Lanesha is about as self-assured a character as you'll find in children's literature.  Despite her unusual birth, living situation, and gifts, Lanesha is almost completely comfortable with who she is.  Much of this can be chalked up to Mama YaYa, the midwife who raised her after her mother died in childbirth.  Lanesha's "Uptown" family wants nothing to do with her, and leaves her in the Ninth Ward with Mama YaYa.  In fact, the only thing that seems to bring sadness to her life is the desertion of her Uptown family-the wealthy family that never gave her a chance because of her mother's indiscretion with a low-class Ninth Ward boy.  Lonely as she is, it isn't until she makes friends with a girl named Ginia, a boy named TaShon, and a dog named Spot that she realizes what she's been missing-friends.  

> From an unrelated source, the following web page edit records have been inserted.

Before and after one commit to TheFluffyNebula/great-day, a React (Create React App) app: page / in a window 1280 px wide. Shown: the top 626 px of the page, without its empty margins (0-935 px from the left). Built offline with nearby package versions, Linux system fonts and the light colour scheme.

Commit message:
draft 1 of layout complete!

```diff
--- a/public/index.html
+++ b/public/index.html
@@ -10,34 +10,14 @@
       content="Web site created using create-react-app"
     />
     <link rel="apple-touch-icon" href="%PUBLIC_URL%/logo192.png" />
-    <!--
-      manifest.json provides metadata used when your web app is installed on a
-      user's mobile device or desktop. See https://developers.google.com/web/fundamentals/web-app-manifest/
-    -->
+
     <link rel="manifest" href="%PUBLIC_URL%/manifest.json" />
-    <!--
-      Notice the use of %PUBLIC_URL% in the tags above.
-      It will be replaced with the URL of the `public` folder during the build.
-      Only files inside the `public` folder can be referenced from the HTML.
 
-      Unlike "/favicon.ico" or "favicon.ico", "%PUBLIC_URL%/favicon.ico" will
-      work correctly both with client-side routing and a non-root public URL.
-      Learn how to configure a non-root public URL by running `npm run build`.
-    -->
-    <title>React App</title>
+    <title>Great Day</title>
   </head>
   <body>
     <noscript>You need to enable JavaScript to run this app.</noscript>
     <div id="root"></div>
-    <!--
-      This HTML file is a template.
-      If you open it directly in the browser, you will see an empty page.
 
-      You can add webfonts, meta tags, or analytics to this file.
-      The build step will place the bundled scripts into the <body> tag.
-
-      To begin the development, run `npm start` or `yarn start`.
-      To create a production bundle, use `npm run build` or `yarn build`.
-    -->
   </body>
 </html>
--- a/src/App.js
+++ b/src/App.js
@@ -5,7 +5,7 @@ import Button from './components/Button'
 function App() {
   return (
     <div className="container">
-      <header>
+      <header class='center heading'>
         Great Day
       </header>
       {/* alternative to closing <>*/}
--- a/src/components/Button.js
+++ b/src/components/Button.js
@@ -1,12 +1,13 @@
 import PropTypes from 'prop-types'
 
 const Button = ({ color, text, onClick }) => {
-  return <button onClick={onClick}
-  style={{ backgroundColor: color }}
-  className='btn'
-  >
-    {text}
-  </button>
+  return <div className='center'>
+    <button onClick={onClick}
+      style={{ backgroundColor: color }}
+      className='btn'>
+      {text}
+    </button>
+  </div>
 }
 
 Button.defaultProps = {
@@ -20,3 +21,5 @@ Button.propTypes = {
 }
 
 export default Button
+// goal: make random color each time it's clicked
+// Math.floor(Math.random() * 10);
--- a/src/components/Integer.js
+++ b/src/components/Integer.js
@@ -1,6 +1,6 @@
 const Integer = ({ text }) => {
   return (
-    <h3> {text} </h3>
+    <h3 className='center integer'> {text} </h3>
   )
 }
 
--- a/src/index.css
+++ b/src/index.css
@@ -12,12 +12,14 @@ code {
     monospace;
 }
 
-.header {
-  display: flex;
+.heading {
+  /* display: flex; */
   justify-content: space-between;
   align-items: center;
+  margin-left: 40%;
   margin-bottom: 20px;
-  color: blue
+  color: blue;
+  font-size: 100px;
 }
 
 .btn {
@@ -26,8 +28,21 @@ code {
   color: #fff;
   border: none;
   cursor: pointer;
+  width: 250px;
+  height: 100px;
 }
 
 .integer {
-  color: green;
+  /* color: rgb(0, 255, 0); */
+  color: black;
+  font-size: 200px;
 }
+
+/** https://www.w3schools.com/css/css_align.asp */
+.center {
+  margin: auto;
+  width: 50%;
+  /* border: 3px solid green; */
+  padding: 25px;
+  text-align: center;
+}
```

Having lived through the lead up to and aftermath of Katrina, even from a distance, I didn't need much help imagining what the Ninth Ward was like during the hurricane.  But Parker Rhodes' descriptions bring home the chaos and fear caused by the storm, and the desperation as the water flooded in afterwards.  As an adult reader, I had a context for the references to the Superdome, but I can see how building background knowledge before reading this aloud or having your students read it would be important.  I am thinking of using it as a read aloud during a unit in natural disasters.  Sadly, what happened in New Orleans may be America's equivalent to the sinking of the Titanic (certainly, as many people died), or the eruption of Mt. Vesuvius.  Unlike those events, however, this one is still unfolding, as New Orleans continues to try and rebuild.

Teacher Resources:  
Author Interview 
Education World Hurricane Watch Lesson Plans 
Jewell Parker Rhodes Webpage for Ninth Ward 

Tuesday, June 14, 2011

Ash, by Melinda Lo

Title:  Ash
Author: Melinda Lo
Publisher:  Little, Brown Books for Young Readers
Pages: 272
Genre: Fantasy
Themes:  Family, First Love
Age Level:  7th Grade and Up

Summary: (from Goodreads)
In the wake of her father's death, Ash is left at the mercy of her cruel stepmother. Consumed with grief, her only joy comes by the light of the dying hearth fire, rereading the fairy tales her mother once told her. In her dreams, someday the fairies will steal her away, as they are said to do. When she meets the dark and dangerous fairy Sidhean, she believes that her wish may be granted.
The day that Ash meets Kaisa, the King's Huntress, her heart begins to change. Instead of chasing fairies, Ash learns to hunt with Kaisa. Though their friendship is as delicate as a new bloom, it reawakens Ash's capacity for love-and her desire to live. But Sidhean has already claimed Ash for his own, and she must make a choice between fairy tale dreams and true love.

This is one of the more creative re-imaginings of the Cinderella story that I've seen.  Even above and beyond the fact of Ash's same-sex first love, Lo makes Ash a much more active participant in the story of her life than most versions do.  Ultimately, the story comes down to the choice between fantasy and reality.  Ash's life was hard and miserable-it only makes sense that she would wish to escape it to the land of the fairies.  At least, it made sense to her until she saw what real life could be.  Was it worth giving up a chance at happiness in the real world for an eternity of contented servitude to the fairies?  Lo's writing is dark and subtly menacing when describing Ash's life in her stepmother's house or her time with Sidhean, but becomes luminous when describing Ash's time in the Wood, and her interactions with Kaisa.  There are great opportunities for discussing writer's craft with this book, both in the use of descriptive language and the character development of Ash from young girl to young woman.

There are many ways this book could be used in the classroom.  I think that you could make a whole unit out of re-imaginings of various fairy tales, of which this is a great example.  I think that there are many discussions that could come from the choice Ash must make between withdrawing from the world and being a part of it.  Regardless of whether it is used for direct instruction, I think that Ash would be a great addition to any classroom library.